Records shown below:
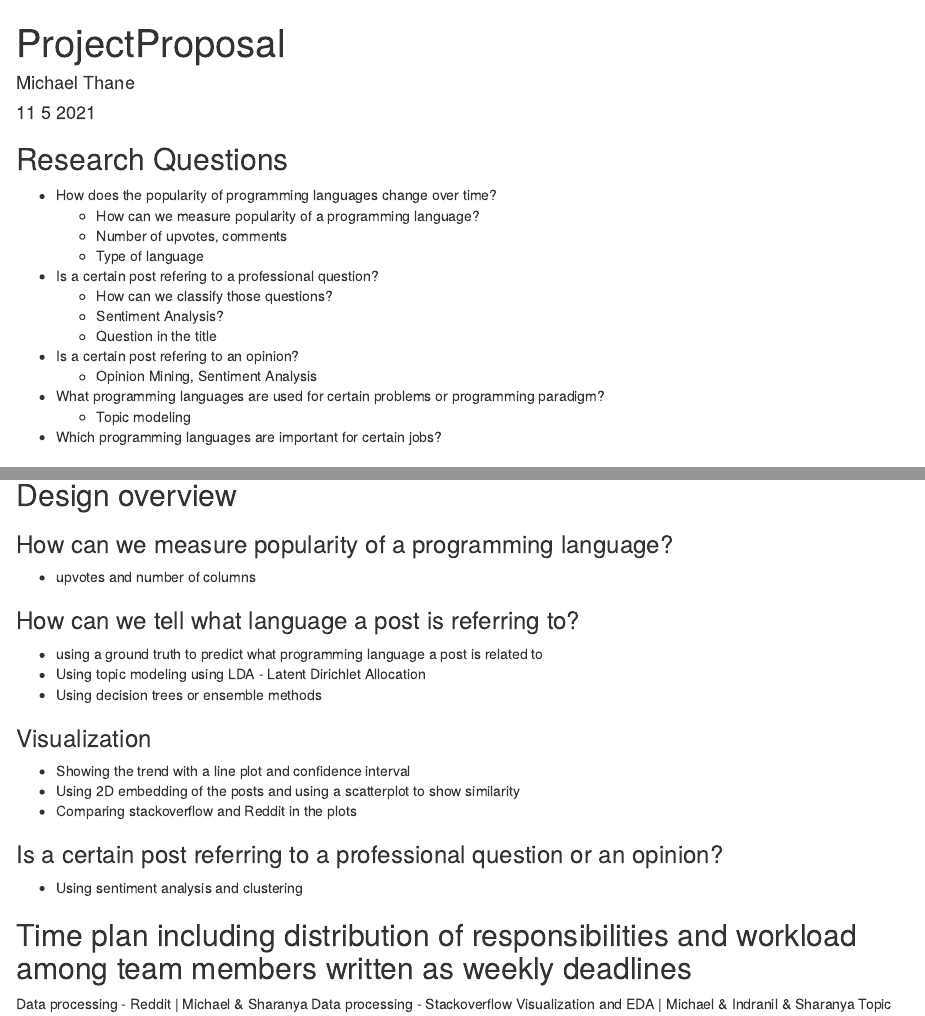
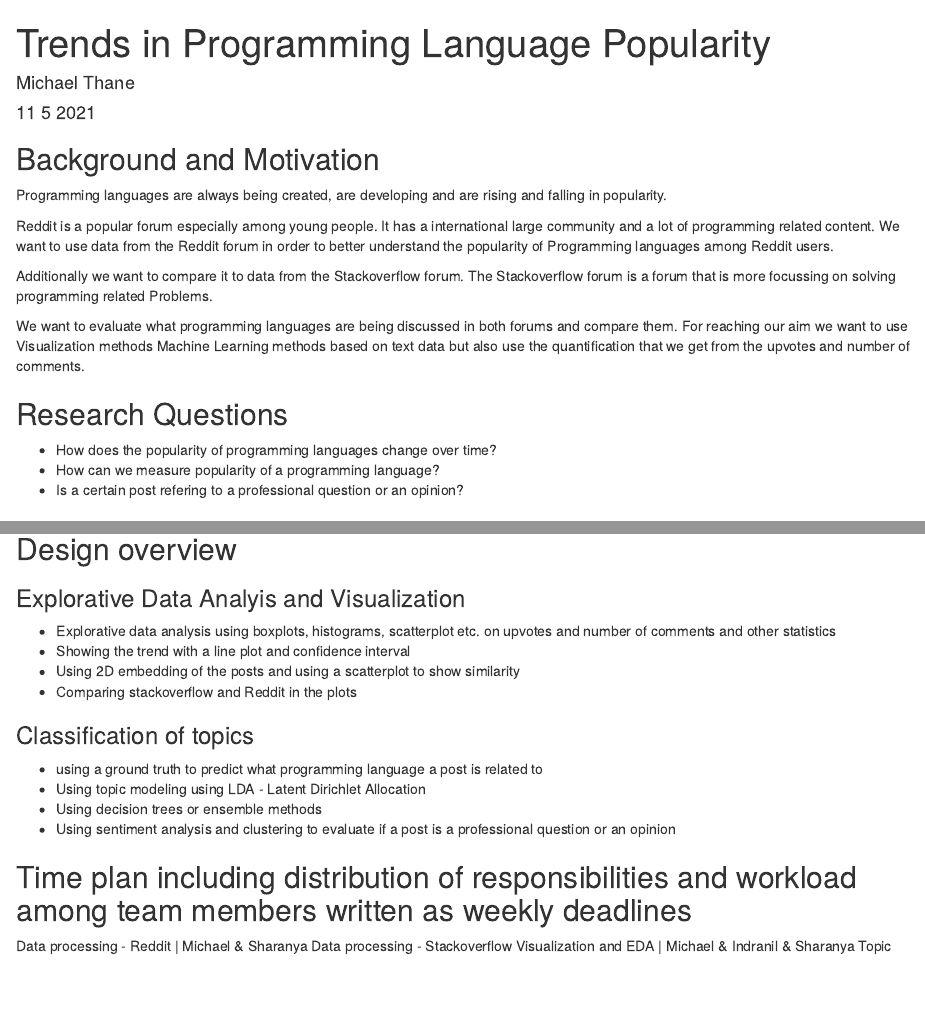
Before and after one commit to mthane/Rscraping, an R Markdown document (proposal/ProjectProposal.RMd): the page in a window 1100 px wide, from its top, and a second part further down, joined at a grey line. Rendered offline with R 4.5, knitr and Pandoc, with nearby package versions; some code elsewhere in the file could not run offline.

Commit message:
Adding Background and Motivation

````diff
--- a/proposal/ProjectProposal.RMd
+++ b/proposal/ProjectProposal.RMd
@@ -1,5 +1,5 @@
 ---
-title: "ProjectProposal"
+title: "Trends in Programming Language Popularity"
 author: "Michael Thane"
 date: "11 5 2021"
 output: html_document
@@ -8,25 +8,20 @@ output: html_document
 ```{r setup, include=FALSE}
 knitr::opts_chunk$set(echo = TRUE)
 ```
+## Background and Motivation
+Programming languages are always being created, are developing and are rising and falling in popularity.
 
+Reddit is a popular forum especially among young people. It has a international large community and a lot of programming related content. We want to use data from the Reddit forum in order to better understand the popularity of Programming languages among Reddit users.
+
+Additionally we want to compare it to data from the Stackoverflow forum. The Stackoverflow forum is a forum that is more focussing on solving programming related Problems.
+
+We want to evaluate what programming languages are being discussed in both forums and compare them. For reaching our aim we want to use Visualization methods Machine Learning methods based on text data but also use the quantification that we get from the upvotes and number of comments.
 
 ## Research Questions
+
 - How does the popularity of programming languages change over time?
-  - How can we measure popularity of a programming language?
-  - Number of upvotes, comments
-  - Type of language
-
-- Is a certain post refering to a professional question?
-  - How can we classify those questions?
-  - Sentiment Analysis?
-  - Question in the title
-
-- Is a certain post refering to an opinion?
-  - Opinion Mining, Sentiment Analysis
-- What programming languages are used for certain problems or programming paradigm?
-  - Topic modeling
-
-- Which programming languages are important for certain jobs?
+- How can we measure popularity of a programming language?
+- Is a certain post refering to a professional question or an opinion?
 
 ## Reddit Scraping
 ### Data set example
@@ -59,21 +55,17 @@ library(jsonlite)
 
 ## Design overview
 
-### How can we measure popularity of a programming language?
-- upvotes and number of columns
-
-### How can we tell what language a post is referring to?
-- using a ground truth to predict what programming language a post is related to
-- Using topic modeling using LDA - Latent Dirichlet Allocation
-- Using decision trees or ensemble methods
-
-### Visualization
+### Explorative Data Analyis and Visualization
+- Explorative data analysis using boxplots, histograms, scatterplot etc. on upvotes and number of comments and other statistics
 - Showing the trend with a line plot and confidence interval
 - Using 2D embedding of the posts and using a scatterplot to show similarity
 - Comparing stackoverflow and Reddit in the plots
 
-### Is a certain post referring to a professional question or an opinion?
-- Using sentiment analysis and clustering
+### Classification of topics
+- using a ground truth to predict what programming language a post is related to
+- Using topic modeling using LDA - Latent Dirichlet Allocation
+- Using decision trees or ensemble methods
+- Using sentiment analysis and clustering to evaluate if a post is a professional question or an opinion
 
 
 ## Time plan including distribution of responsibilities and workload among team members written as weekly deadlines
````
Also changed, not shown: proposal/ProjectProposal.RMd (1 more changed lines).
End of Records shown.
▶ [Aim of the task]: Please give the data again unaltered, leaving out any images.

▶ [Answer space]:
Before and after one commit to mthane/Rscraping, an R Markdown document (proposal/ProjectProposal.RMd): the page in a window 1100 px wide, from its top, and a second part further down, joined at a grey line. Rendered offline with R 4.5, knitr and Pandoc, with nearby package versions; some code elsewhere in the file could not run offline.

Commit message:
Adding Background and Motivation

````diff
--- a/proposal/ProjectProposal.RMd
+++ b/proposal/ProjectProposal.RMd
@@ -1,5 +1,5 @@
 ---
-title: "ProjectProposal"
+title: "Trends in Programming Language Popularity"
 author: "Michael Thane"
 date: "11 5 2021"
 output: html_document
@@ -8,25 +8,20 @@ output: html_document
 ```{r setup, include=FALSE}
 knitr::opts_chunk$set(echo = TRUE)
 ```
+## Background and Motivation
+Programming languages are always being created, are developing and are rising and falling in popularity.
 
+Reddit is a popular forum especially among young people. It has a international large community and a lot of programming related content. We want to use data from the Reddit forum in order to better understand the popularity of Programming languages among Reddit users.
+
+Additionally we want to compare it to data from the Stackoverflow forum. The Stackoverflow forum is a forum that is more focussing on solving programming related Problems.
+
+We want to evaluate what programming languages are being discussed in both forums and compare them. For reaching our aim we want to use Visualization methods Machine Learning methods based on text data but also use the quantification that we get from the upvotes and number of comments.
 
 ## Research Questions
+
 - How does the popularity of programming languages change over time?
-  - How can we measure popularity of a programming language?
-  - Number of upvotes, comments
-  - Type of language
-
-- Is a certain post refering to a professional question?
-  - How can we classify those questions?
-  - Sentiment Analysis?
-  - Question in the title
-
-- Is a certain post refering to an opinion?
-  - Opinion Mining, Sentiment Analysis
-- What programming languages are used for certain problems or programming paradigm?
-  - Topic modeling
-
-- Which programming languages are important for certain jobs?
+- How can we measure popularity of a programming language?
+- Is a certain post refering to a professional question or an opinion?
 
 ## Reddit Scraping
 ### Data set example
@@ -59,21 +55,17 @@ library(jsonlite)
 
 ## Design overview
 
-### How can we measure popularity of a programming language?
-- upvotes and number of columns
-
-### How can we tell what language a post is referring to?
-- using a ground truth to predict what programming language a post is related to
-- Using topic modeling using LDA - Latent Dirichlet Allocation
-- Using decision trees or ensemble methods
-
-### Visualization
+### Explorative Data Analyis and Visualization
+- Explorative data analysis using boxplots, histograms, scatterplot etc. on upvotes and number of comments and other statistics
 - Showing the trend with a line plot and confidence interval
 - Using 2D embedding of the posts and using a scatterplot to show similarity
 - Comparing stackoverflow and Reddit in the plots
 
-### Is a certain post referring to a professional question or an opinion?
-- Using sentiment analysis and clustering
+### Classification of topics
+- using a ground truth to predict what programming language a post is related to
+- Using topic modeling using LDA - Latent Dirichlet Allocation
+- Using decision trees or ensemble methods
+- Using sentiment analysis and clustering to evaluate if a post is a professional question or an opinion
 
 
 ## Time plan including distribution of responsibilities and workload among team members written as weekly deadlines
````
Also changed, not shown: proposal/ProjectProposal.RMd (1 more changed lines).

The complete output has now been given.